Each week, it is easy to figure out which players had the most value in fantasy football. But what about the question of which players had the most value in actual, real-life NFL football? It isn't enough to add up yards and touchdowns. A running back who piles up a ton of 2-yard carries isn't really helping his team win, and he's not really responsible for a touchdown if the quarterback completed 90 yards worth of passes to get the team to the 1-yard line. A wide receiver who has five catches that each gain a first down is helping his team more than a receiver who catches one touchdown but lets the defense bat away four different incomplete passes on third down. And if your defense picks off the other quarterback when he's backed up against his own end zone, how much credit does the offense really deserve for the ensuing touchdown drive that might go all of 8 yards?
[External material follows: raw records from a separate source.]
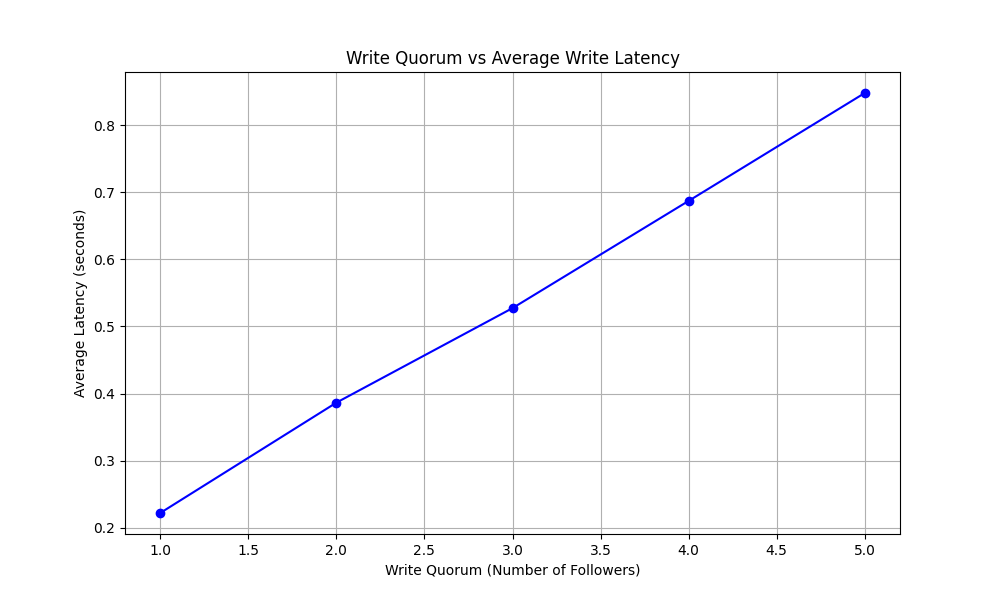
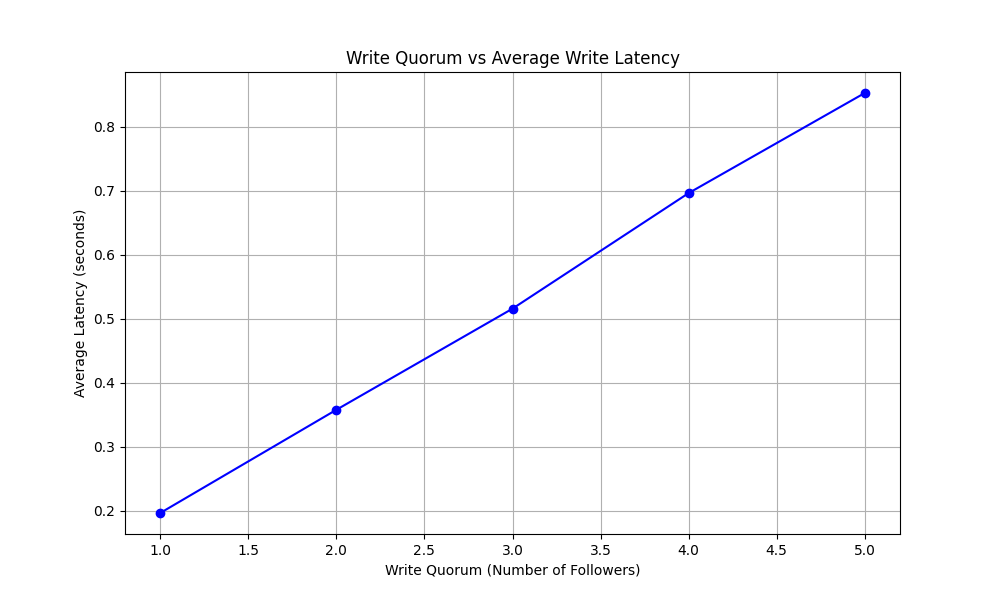
Code - done, report - not feeling like doing it rn

diff --git a/lab4/client/client.py b/lab4/client/client.py
@@ -26,35 +26,32 @@ def write_task(key, value):
         # print(f"Write error: {e}")
         return False, time.time() - start
 
-def check_consistency(keys):
+def check_consistency():
     mismatches = 0
     print("Verifying consistency...")
-    
-    # Get Leader Data
-    leader_data = {}
-    for key in keys:
-        try:
-            resp = requests.get(f"{LEADER_URL}/get/{key}", timeout=2)
-            if resp.status_code == 200:
-                leader_data[key] = resp.json()
-            else:
-                leader_data[key] = None
-        except:
-            leader_data[key] = None
+
+    # Get all data from Leader
+    try:
+        resp = requests.get(f"{LEADER_URL}/getall", timeout=2)
+        leader_data = resp.json() if resp.status_code == 200 else {}
+    except:
+        leader_data = {}
 
     # Check Followers
     for f_idx, f_url in enumerate(FOLLOWER_URLS):
-        for key in keys:
-            try:
-                resp = requests.get(f"{f_url}/get/{key}", timeout=2)
-                follower_val = resp.json() if resp.status_code == 200 else None
-            except:
-                follower_val = None
-            
-            if leader_data.get(key) != follower_val:
+        try:
+            resp = requests.get(f"{f_url}/getall", timeout=2)
+            follower_data = resp.json() if resp.status_code == 200 else {}
+        except:
+            follower_data = {}
+
+        # Compare key by key
+        for key, leader_val in leader_data.items():
+            follower_val = follower_data.get(key)
+            if leader_val != follower_val:
                 mismatches += 1
-                # print(f"Mismatch Key={key}: Leader={leader_data.get(key)} Follower{f_idx+1}={follower_val}")
-    
+                # print(f"Mismatch Key={key}: Leader={leader_val} Follower{f_idx+1}={follower_val}")
+
     return mismatches
 
 def check_consistency_getall():
@@ -181,17 +178,6 @@ def run_experiment():
     plt.savefig(output_file)
     print(f"\nPlot saved to {output_file}")
     
-    print("\nExplanation:")
-    print("1. Latency vs Quorum: As the write quorum increases, the leader must wait for acknowledgments from more followers.")
-    print("   This introduces additional network latency and processing time (waiting for the slowest of the N required followers).")
-    print("   Therefore, we expect the average latency to increase with the quorum size.")
-    print("2. Consistency: In this implementation, followers update their state immediately upon receiving a request.")
-    print("   The leader updates its state only after the quorum is reached.")
-    print("   Since we are checking consistency after all writes have completed and the system is quiescent,")
-    print("   we expect the data to be consistent across all nodes, assuming no permanent failures occurred.")
-    print("   If a write failed (quorum not reached), the leader wouldn't have updated, but some followers might have.")
-    print("   This could lead to inconsistency if we checked failed writes, but for successful writes, all should match.")
-
 if __name__ == "__main__":
     run_experiment()
 

diff --git a/lab4/LeaderApp/Leader.cs b/lab4/LeaderApp/Leader.cs
@@ -25,17 +25,6 @@ public class Leader
         delayMs.Item2 = maxDelayMs;
         _httpClient = new HttpClient();
     }
-
-    public Task RunAsync()
-    {
-        var builder = WebApplication.CreateBuilder();
-        var app = builder.Build();
-
-        app = RegisterLeaderEndpoints(app);
-        app = CommonRequestHandler.RegisterGetRequest(app, _storage);
-        
-        return app.RunAsync(_url);
-    }
     
     private async Task<bool> HandlePutRequest(string key, string value)
     {
@@ -130,7 +119,7 @@ public class Leader
     {
         app.MapPost("/put", async (PutRequest body) =>
         {
-            Log.Info("Received put");
+            Log.Info($"Received put {body.Key} :: {body.Value}");
             var success = await HandlePutRequest(body.Key, body.Value);
             return success ? Results.Ok() : Results.BadRequest();
         });

diff --git a/lab4/README.md b/lab4/README.md
@@ -1,2 +1,22 @@
-## Laboratory Work #4: Leader-Follower storage system
+## Laboratory Work #4: Leader-Follower key-value storage system
 
+
+```bash
+$env:WRITE_QUORUM = "2"
+echo $env:WRITE_QUORUM
+```
+
+```bash
+docker compose down
+docker compose up
+```
+
+```bash
+curl -Method POST "http://localhost:8080/put" -Headers @{ "Content-Type"="application/json" } -Body '{"key": "key", "value": "value"}'
+```
+
+```bash
+curl.exe http://localhost:8080/get?key=key
+```
+
+<img src="client/latency_plot.png" width="80%">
At FootballOutsiders.com, we've developed a system called Yards Above Replacement (YAR) that gives us a pretty good idea of which players did the most to help their teams win or lose. The success of every single NFL play is judged based on yardage gained toward both a touchdown and a first down. Then each play gets compared to the NFL average on similar plays, based on down, distance and other variables. Once we have enough data for the season, we also adjust for the quality of the opposing defense. (It's important to note that this week's numbers are not adjusted for opponent.) Each player's performance is then translated into an approximate number of yards representing what such success (or failure) is worth when compared to your average second-tier player.
Need an even quicker and easier way to see how good a player was? Use another stat we call Effective Yards (EYds). Effective Yards takes the player's performance, adjusted for situation and opponent, and puts it on the exact same scale as standard yardage. If a player has more Effective Yards than Yards, he was better than standard stats make him look. If he has fewer Effective Yards, he was worse than standard stats make him look.
Each Monday in Quick Reads, we'll use YAR and Effective Yards to take a look at the best and worst quarterbacks, running backs, and wide receivers of the week. (This initial edition is a day later so we could include both "Monday Night Football" games.) You can read how it works here.
The first week of the season is always followed by that annual holiday named National Jump to Conclusions Week. Performances that might be seen as flukes later in the season are instead taken as infallible indicators of improvement and decline. Carson Palmer has collapsed! (Note: Against a Baltimore defense that's likely to be much improved from last year.) Michael Turner is amazing! (Note: Against a Detroit defense that's not likely to be much improved from last year.)
Two years ago, the top quarterbacks in Week 1 were Chad Pennington, Donovan McNabb, Kurt Warner and Rex Grossman. Alex Smith was sixth, and Michael Vick was seventh. How did that work out?
Right now, Week 1 stats are all we have to work with, and some of the surprise teams and players this week will end up on top at the end of the year. But some will not. Football Outsiders urges you to resist National Jump to Conclusions Week.
Now, on to the business of the first week's Quick Reads.